3. SELAM (Corbett-Detig & Jones 2016), which simulates admixture between populations with population history and possibly selection. Here, SELAM‘s role is to simulate the actual recombination and interbreeding to create the patterns of local ancestry, that they will then fill with the sequences they generated before.

4. wgsim, which simulates short reads from a sequence. At this point, mixnmatch has turned a set of population genetic parameters into fasta files. That is pretty cool.

On the one hand, building on tried and true tools seems to be the right thing to do, less wheel-reinventing.
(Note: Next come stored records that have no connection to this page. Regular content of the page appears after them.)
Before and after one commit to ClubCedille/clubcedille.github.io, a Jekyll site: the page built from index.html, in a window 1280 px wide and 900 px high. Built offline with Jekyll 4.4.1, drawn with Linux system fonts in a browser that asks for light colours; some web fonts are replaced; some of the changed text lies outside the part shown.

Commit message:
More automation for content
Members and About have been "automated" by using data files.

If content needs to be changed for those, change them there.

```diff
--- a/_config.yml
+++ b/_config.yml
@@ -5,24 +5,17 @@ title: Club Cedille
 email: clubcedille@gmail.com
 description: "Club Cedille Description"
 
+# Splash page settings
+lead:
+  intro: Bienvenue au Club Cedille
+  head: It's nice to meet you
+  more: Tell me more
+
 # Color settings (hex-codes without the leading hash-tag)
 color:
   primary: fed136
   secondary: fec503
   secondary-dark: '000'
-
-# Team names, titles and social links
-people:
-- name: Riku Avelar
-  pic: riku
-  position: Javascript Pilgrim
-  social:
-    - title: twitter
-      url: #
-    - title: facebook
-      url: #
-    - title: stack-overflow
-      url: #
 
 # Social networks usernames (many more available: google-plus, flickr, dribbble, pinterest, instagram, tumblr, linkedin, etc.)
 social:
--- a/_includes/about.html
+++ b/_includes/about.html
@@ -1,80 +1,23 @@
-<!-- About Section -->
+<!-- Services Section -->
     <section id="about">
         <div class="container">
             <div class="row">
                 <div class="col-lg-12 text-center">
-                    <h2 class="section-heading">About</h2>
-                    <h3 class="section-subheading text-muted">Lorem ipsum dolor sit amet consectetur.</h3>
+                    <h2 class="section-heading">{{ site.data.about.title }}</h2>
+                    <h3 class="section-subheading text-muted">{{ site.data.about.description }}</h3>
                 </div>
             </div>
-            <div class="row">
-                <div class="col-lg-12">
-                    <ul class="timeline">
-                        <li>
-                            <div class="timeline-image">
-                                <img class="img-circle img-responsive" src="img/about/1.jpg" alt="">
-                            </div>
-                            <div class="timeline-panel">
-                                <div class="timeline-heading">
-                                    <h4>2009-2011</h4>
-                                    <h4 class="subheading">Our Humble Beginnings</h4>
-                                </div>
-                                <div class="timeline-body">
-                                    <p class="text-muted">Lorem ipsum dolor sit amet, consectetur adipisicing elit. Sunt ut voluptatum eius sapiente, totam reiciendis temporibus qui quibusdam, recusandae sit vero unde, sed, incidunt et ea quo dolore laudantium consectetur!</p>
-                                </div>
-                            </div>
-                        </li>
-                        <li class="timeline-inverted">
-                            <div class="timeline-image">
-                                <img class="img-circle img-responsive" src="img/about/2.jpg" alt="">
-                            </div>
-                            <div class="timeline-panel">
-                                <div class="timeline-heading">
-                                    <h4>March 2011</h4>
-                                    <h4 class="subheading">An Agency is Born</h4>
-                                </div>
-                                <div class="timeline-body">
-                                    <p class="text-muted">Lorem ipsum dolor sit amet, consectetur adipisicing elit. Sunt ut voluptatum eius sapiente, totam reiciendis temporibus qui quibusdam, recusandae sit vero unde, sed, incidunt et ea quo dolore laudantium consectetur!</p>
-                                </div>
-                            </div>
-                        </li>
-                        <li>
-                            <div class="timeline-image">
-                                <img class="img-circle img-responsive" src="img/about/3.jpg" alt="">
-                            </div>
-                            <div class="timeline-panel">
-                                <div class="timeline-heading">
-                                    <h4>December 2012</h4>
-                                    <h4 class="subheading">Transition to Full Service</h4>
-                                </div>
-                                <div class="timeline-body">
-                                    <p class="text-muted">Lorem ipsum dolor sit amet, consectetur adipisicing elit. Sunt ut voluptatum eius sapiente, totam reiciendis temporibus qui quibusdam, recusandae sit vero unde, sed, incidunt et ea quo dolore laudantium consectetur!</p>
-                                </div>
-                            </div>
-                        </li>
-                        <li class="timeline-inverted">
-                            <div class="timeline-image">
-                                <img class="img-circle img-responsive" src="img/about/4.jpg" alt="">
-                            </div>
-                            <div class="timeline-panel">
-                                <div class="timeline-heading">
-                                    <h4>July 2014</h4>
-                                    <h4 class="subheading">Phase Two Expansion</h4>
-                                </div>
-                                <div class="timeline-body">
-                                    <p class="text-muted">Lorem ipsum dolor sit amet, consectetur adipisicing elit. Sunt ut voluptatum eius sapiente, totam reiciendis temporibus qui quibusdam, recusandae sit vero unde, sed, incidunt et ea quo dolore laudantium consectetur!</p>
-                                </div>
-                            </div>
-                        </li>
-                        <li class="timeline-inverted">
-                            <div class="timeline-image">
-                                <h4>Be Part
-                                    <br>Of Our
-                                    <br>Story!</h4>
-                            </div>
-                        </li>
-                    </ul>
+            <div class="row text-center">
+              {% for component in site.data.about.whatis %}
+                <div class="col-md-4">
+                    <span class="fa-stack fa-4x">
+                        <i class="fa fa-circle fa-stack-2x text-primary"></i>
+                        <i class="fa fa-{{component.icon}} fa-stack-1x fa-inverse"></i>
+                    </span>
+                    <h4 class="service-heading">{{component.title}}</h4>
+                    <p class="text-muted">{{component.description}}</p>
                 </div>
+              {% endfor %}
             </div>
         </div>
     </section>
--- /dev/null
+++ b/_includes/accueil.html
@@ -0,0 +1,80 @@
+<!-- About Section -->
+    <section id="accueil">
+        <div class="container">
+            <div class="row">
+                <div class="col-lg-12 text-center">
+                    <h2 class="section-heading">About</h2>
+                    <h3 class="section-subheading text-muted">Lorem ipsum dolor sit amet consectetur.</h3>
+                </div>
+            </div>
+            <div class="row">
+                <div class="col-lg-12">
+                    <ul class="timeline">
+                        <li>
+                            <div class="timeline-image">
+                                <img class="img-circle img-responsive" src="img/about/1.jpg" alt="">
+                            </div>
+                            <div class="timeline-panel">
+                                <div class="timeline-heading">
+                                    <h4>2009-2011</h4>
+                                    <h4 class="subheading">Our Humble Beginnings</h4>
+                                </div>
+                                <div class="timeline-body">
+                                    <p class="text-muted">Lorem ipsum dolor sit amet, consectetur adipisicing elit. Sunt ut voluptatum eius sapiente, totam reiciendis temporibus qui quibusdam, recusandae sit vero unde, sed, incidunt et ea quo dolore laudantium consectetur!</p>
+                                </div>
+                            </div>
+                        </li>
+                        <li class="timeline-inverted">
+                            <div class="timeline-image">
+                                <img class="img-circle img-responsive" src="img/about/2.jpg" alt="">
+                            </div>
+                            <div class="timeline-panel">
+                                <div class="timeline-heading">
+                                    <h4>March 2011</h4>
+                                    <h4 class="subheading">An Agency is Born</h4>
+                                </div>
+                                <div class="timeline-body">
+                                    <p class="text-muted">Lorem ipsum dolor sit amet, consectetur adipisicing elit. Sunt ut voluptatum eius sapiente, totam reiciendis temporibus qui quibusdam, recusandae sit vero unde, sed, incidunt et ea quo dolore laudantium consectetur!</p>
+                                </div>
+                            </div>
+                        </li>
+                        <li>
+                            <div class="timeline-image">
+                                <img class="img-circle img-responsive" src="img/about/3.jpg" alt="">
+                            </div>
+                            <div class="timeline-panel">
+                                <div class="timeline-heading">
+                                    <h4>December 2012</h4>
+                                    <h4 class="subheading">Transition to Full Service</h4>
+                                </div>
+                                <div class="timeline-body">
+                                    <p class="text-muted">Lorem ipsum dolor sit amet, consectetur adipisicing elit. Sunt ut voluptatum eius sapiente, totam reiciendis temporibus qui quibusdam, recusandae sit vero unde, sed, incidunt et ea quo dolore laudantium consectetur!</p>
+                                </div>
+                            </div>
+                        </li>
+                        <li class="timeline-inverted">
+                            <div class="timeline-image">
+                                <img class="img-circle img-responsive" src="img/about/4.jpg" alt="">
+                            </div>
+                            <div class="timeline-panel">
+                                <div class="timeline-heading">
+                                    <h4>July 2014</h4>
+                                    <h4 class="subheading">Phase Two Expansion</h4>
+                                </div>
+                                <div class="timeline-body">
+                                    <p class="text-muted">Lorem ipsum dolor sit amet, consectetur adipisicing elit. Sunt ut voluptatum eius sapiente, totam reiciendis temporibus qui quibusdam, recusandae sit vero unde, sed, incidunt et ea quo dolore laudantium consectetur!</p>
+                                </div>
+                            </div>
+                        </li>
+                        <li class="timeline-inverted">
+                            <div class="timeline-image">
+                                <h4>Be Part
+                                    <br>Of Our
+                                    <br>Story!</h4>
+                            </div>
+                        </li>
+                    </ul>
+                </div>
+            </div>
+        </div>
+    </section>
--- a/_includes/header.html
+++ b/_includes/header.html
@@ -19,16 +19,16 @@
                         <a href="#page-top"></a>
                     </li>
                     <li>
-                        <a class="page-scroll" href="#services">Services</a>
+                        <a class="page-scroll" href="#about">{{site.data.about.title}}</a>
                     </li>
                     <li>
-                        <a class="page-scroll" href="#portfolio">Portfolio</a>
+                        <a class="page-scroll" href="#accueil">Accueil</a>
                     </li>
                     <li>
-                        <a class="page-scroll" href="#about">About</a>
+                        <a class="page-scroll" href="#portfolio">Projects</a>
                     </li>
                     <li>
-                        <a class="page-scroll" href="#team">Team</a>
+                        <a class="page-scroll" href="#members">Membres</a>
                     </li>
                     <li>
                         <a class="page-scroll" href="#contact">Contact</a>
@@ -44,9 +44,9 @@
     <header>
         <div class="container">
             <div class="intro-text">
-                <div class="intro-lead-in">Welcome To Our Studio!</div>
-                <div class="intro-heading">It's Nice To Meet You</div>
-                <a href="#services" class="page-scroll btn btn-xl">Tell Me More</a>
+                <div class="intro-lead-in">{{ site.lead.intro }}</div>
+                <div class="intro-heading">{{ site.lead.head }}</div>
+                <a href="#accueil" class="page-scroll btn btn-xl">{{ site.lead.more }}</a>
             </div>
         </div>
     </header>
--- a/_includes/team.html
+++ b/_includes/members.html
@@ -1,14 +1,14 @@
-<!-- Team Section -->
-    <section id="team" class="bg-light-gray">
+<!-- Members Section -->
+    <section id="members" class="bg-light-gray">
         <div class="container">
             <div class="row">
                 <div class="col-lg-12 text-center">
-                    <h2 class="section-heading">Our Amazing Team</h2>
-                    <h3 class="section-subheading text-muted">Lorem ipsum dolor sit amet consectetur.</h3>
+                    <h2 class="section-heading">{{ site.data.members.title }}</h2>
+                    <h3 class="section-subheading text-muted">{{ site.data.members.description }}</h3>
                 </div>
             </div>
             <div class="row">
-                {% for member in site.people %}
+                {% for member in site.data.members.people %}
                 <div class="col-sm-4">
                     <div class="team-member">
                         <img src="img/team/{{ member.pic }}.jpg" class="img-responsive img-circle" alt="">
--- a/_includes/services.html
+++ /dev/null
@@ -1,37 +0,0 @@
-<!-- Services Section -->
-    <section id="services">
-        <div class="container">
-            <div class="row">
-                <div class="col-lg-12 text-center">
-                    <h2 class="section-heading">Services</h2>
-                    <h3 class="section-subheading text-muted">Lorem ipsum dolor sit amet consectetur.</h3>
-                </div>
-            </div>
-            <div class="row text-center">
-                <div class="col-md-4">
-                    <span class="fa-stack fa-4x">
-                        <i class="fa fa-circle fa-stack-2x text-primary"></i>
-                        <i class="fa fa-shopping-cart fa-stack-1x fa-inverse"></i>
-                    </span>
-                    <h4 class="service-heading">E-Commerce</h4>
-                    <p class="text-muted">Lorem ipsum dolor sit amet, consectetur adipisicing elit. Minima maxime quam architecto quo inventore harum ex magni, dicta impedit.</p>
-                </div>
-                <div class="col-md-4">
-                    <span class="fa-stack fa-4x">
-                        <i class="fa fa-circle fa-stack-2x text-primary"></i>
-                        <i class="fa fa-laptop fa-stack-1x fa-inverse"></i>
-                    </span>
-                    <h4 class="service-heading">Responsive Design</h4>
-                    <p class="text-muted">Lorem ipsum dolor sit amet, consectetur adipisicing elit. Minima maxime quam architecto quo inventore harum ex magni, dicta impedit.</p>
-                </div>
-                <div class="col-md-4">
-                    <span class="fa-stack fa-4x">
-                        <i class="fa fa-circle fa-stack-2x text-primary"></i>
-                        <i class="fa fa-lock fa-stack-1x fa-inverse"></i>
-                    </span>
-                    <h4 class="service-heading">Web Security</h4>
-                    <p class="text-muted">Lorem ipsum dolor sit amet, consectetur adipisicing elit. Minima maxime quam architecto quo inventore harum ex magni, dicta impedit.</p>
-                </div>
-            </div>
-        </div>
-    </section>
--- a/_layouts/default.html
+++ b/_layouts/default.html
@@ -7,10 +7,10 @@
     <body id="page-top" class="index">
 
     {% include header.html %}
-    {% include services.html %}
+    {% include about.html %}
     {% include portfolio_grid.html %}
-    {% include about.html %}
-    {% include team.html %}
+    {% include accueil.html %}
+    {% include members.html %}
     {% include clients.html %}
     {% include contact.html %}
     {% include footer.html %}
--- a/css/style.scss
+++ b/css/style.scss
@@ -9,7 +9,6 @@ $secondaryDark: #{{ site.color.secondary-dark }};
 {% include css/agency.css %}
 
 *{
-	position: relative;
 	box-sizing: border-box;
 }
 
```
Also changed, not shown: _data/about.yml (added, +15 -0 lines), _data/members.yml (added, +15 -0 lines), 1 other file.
It’s great that the phylogenetic simulator Seq-Gen from 1997 can be used in a paper published in 2020. On the other hand, looking at the dependencies for running mixnmatch made me a little pale: seven different bioinformatics or population genetics softwares (not including the dependencies you need to compile them), R, Perl and Python plus Biopython. Computational genetics is an adventure of software installation.

They use the simulator to test the performance of a hidden Markov model for inferring local ancestry (Corbett-Detig & Nielsen 2017) with different population histories and settings, and then apply it to swordtail fish data. In particular, one needs to set thresholds for picking ”ancestry informative” (i.e. sufficiently differentiated) markers between the ancestral populations, and that depends on population history and diversity.

In passing, they use the estimate the swordtail recombination landscape:

We used the locations of observed ancestry transitions in 139 F2 hybrids that we generated between X. birchmanni and X. malinche … to estimate the recombination rate in 5 Mb windows. … We compared inferred recombination rates in this F2 map to a linkage disequilibrium based recombination map for X. birchmanni that we had previously generated (Schumer et al., 2018). As expected, we observed a strong correlation in estimated recombination rate between the linkage disequilibrium based and crossover maps (R=0.82, Figure 4, Supporting Information 8). Simulations suggest that the observed correlation is consistent with the two recombination maps being indistinguishable, given the low resolution of the F2 map (Supporting Information 8).